▶ _What the task requires_
Each line of the listing below containing the word "plausible" should be returned.
>>>
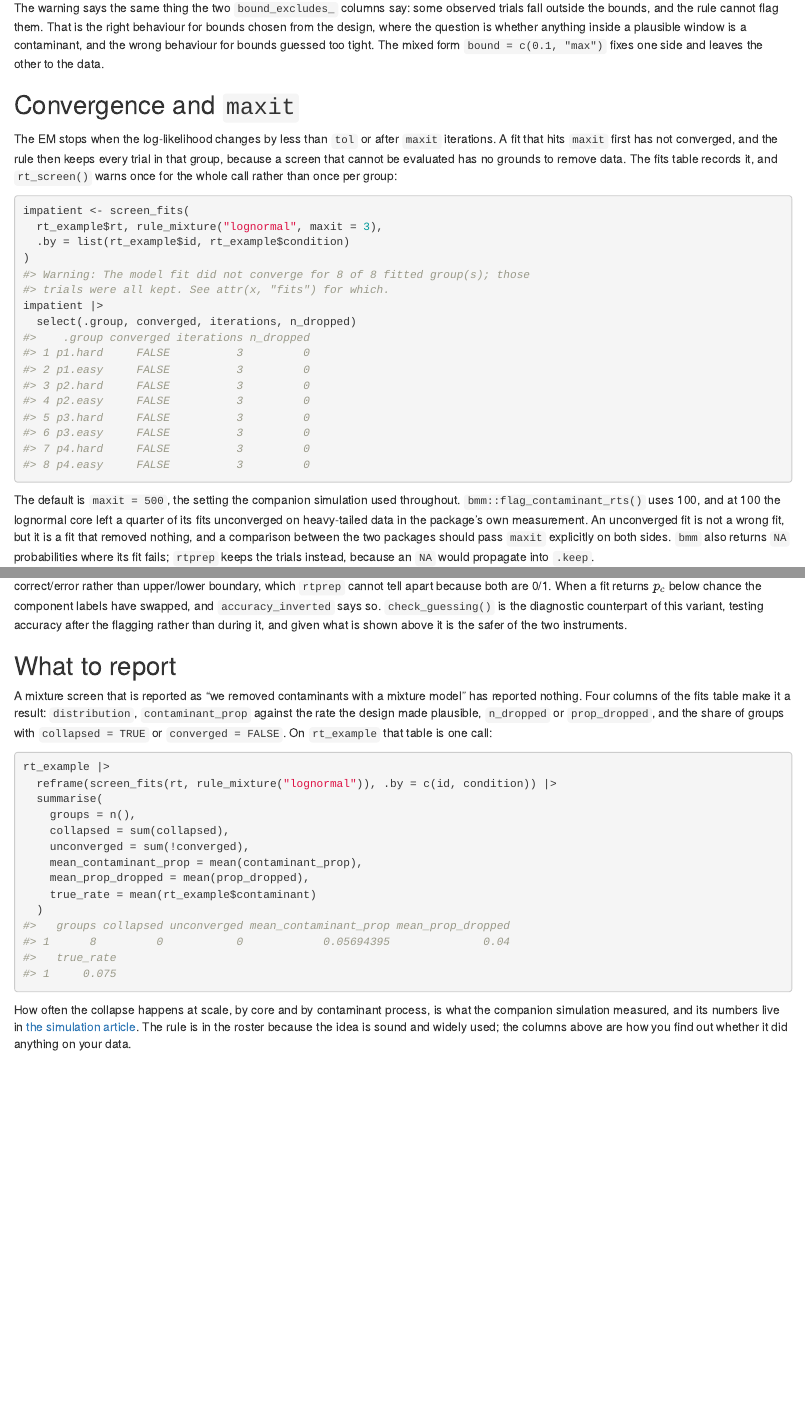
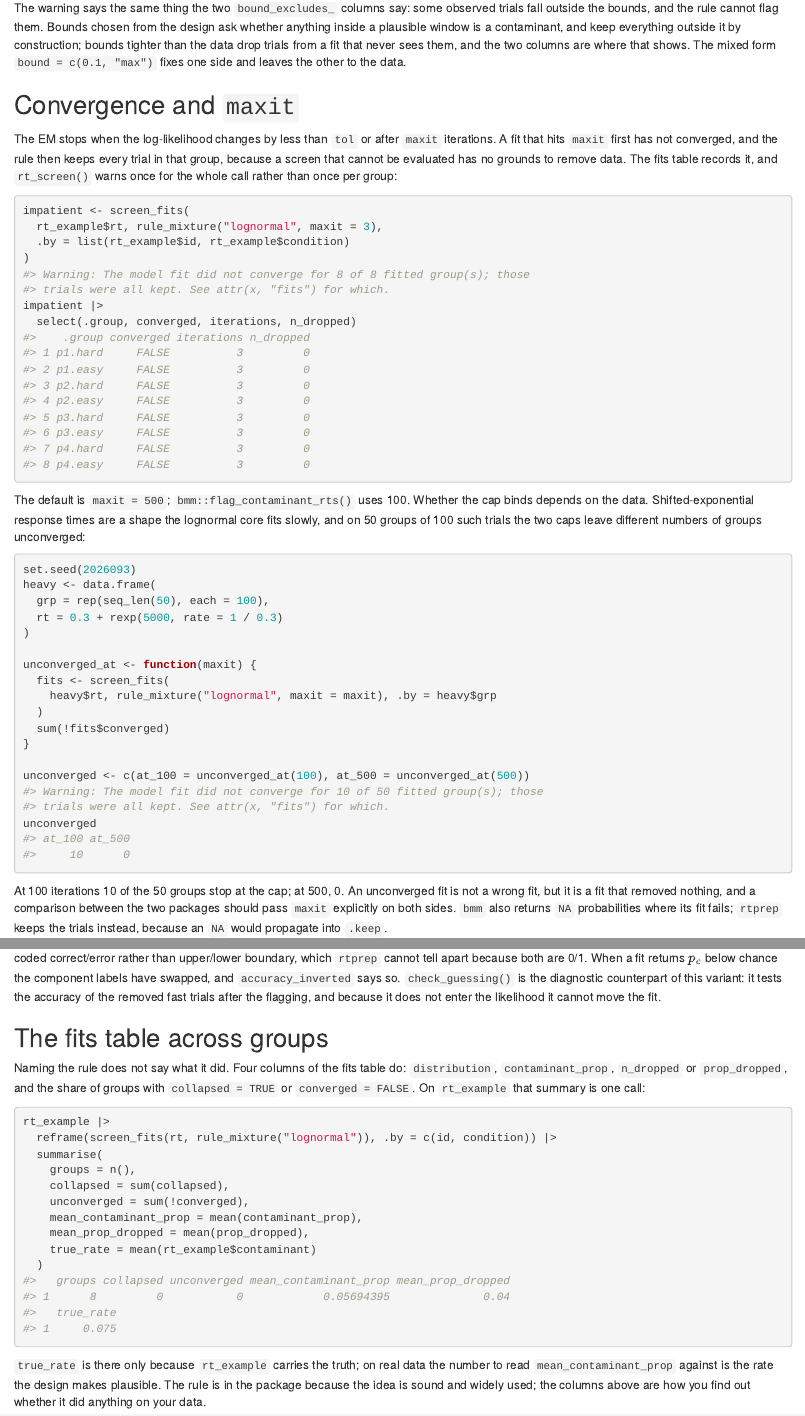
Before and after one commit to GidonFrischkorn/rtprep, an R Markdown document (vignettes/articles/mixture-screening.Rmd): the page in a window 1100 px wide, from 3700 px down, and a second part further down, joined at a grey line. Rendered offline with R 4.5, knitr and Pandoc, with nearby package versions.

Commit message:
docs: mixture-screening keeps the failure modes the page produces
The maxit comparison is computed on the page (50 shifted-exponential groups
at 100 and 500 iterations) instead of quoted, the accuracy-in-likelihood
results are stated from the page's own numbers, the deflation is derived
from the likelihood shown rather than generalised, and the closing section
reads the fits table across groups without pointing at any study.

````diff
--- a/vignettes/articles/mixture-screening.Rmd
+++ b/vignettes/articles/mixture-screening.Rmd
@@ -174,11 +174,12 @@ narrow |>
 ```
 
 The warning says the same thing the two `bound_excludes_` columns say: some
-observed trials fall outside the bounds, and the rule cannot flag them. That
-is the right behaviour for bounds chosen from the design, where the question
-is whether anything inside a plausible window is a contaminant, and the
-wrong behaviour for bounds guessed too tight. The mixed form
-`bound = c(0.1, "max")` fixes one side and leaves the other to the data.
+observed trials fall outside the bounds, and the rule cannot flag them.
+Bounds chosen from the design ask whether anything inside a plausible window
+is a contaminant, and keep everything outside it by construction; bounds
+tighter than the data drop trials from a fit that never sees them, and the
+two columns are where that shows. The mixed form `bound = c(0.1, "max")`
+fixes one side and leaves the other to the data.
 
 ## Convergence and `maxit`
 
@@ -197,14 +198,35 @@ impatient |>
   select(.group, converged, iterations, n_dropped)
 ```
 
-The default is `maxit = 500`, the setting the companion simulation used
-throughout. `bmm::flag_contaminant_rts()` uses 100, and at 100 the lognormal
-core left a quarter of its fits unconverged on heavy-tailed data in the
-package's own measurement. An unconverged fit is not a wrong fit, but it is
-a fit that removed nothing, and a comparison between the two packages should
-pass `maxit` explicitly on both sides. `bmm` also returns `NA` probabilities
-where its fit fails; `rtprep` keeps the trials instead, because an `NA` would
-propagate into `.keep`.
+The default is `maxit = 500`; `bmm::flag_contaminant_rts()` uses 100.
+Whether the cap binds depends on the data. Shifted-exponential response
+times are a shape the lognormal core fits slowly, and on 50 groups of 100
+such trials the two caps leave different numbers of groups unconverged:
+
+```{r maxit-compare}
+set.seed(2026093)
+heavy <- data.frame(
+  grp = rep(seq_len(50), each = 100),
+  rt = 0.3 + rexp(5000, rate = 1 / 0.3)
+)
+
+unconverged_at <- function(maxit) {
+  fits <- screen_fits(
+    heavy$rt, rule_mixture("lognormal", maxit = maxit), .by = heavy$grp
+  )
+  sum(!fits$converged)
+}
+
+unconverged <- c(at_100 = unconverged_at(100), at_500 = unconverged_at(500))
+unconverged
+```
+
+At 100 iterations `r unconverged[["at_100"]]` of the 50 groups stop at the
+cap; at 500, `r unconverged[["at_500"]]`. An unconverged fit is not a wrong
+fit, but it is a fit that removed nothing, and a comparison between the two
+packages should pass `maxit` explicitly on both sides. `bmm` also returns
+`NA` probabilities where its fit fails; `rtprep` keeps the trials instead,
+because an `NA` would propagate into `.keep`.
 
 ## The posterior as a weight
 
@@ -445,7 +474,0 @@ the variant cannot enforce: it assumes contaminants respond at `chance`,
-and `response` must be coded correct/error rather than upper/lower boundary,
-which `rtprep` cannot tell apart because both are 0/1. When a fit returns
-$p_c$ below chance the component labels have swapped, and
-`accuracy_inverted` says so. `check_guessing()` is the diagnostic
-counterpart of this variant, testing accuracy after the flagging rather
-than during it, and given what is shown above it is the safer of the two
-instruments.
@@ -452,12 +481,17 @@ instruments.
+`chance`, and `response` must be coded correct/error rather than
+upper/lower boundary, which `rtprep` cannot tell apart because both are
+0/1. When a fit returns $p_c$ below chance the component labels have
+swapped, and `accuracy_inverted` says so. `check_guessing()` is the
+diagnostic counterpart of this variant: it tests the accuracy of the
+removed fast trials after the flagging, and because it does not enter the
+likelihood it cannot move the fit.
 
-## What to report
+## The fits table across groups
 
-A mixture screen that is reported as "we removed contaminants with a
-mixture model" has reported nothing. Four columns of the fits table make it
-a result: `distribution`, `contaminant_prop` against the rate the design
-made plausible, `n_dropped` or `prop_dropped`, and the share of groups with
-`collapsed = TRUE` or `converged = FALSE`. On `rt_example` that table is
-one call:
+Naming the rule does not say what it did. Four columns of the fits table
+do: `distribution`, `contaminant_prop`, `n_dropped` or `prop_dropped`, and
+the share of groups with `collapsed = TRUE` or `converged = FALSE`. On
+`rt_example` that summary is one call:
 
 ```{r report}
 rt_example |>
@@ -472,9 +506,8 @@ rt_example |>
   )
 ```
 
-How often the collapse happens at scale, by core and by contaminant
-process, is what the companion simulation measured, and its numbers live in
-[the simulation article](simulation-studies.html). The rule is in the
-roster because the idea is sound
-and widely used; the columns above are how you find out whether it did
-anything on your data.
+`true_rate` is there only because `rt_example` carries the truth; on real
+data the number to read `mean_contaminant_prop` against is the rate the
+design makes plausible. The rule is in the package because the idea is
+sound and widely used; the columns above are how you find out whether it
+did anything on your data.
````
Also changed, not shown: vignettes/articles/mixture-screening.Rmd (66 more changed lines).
<<<
>>>
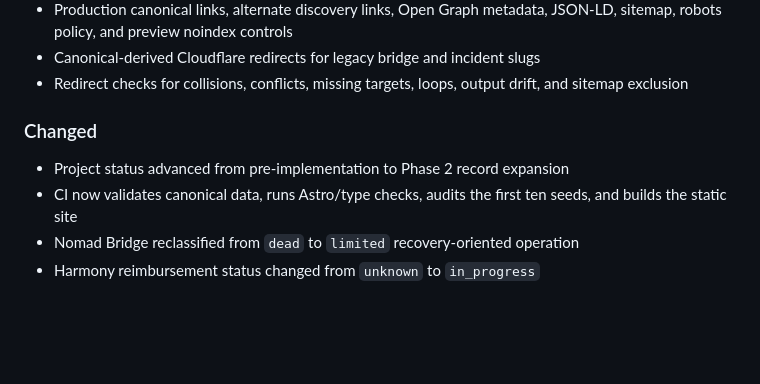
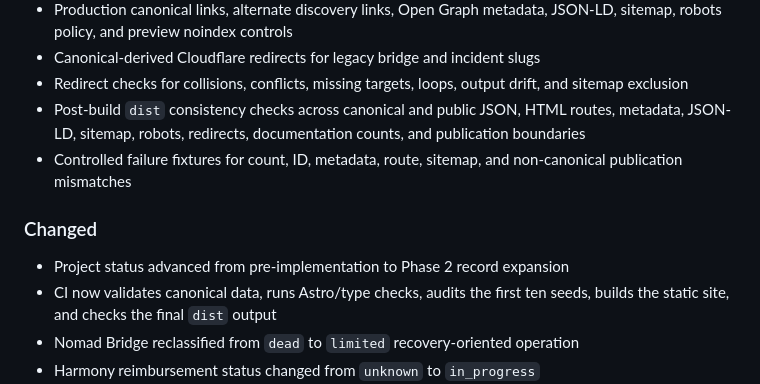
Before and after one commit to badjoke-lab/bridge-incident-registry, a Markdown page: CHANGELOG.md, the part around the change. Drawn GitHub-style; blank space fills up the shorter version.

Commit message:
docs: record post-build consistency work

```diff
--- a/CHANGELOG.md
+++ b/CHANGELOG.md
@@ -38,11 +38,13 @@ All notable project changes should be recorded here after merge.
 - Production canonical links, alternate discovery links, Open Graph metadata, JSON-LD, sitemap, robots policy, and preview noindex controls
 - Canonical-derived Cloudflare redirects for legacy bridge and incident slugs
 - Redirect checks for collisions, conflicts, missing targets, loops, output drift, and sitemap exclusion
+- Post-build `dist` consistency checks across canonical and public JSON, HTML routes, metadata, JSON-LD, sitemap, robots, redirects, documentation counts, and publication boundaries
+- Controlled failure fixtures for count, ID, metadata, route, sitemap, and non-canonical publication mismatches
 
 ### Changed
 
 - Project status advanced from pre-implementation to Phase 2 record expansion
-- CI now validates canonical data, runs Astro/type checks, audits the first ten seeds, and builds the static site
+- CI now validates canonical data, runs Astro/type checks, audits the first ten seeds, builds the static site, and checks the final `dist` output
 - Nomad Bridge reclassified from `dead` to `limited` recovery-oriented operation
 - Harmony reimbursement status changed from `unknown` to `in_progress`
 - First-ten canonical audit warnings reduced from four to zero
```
<<<
▶ _Your solution_
-is whether anything inside a plausible window is a contaminant, and the
+Bounds chosen from the design ask whether anything inside a plausible window
-made plausible, `n_dropped` or `prop_dropped`, and the share of groups with
+design makes plausible. The rule is in the package because the idea is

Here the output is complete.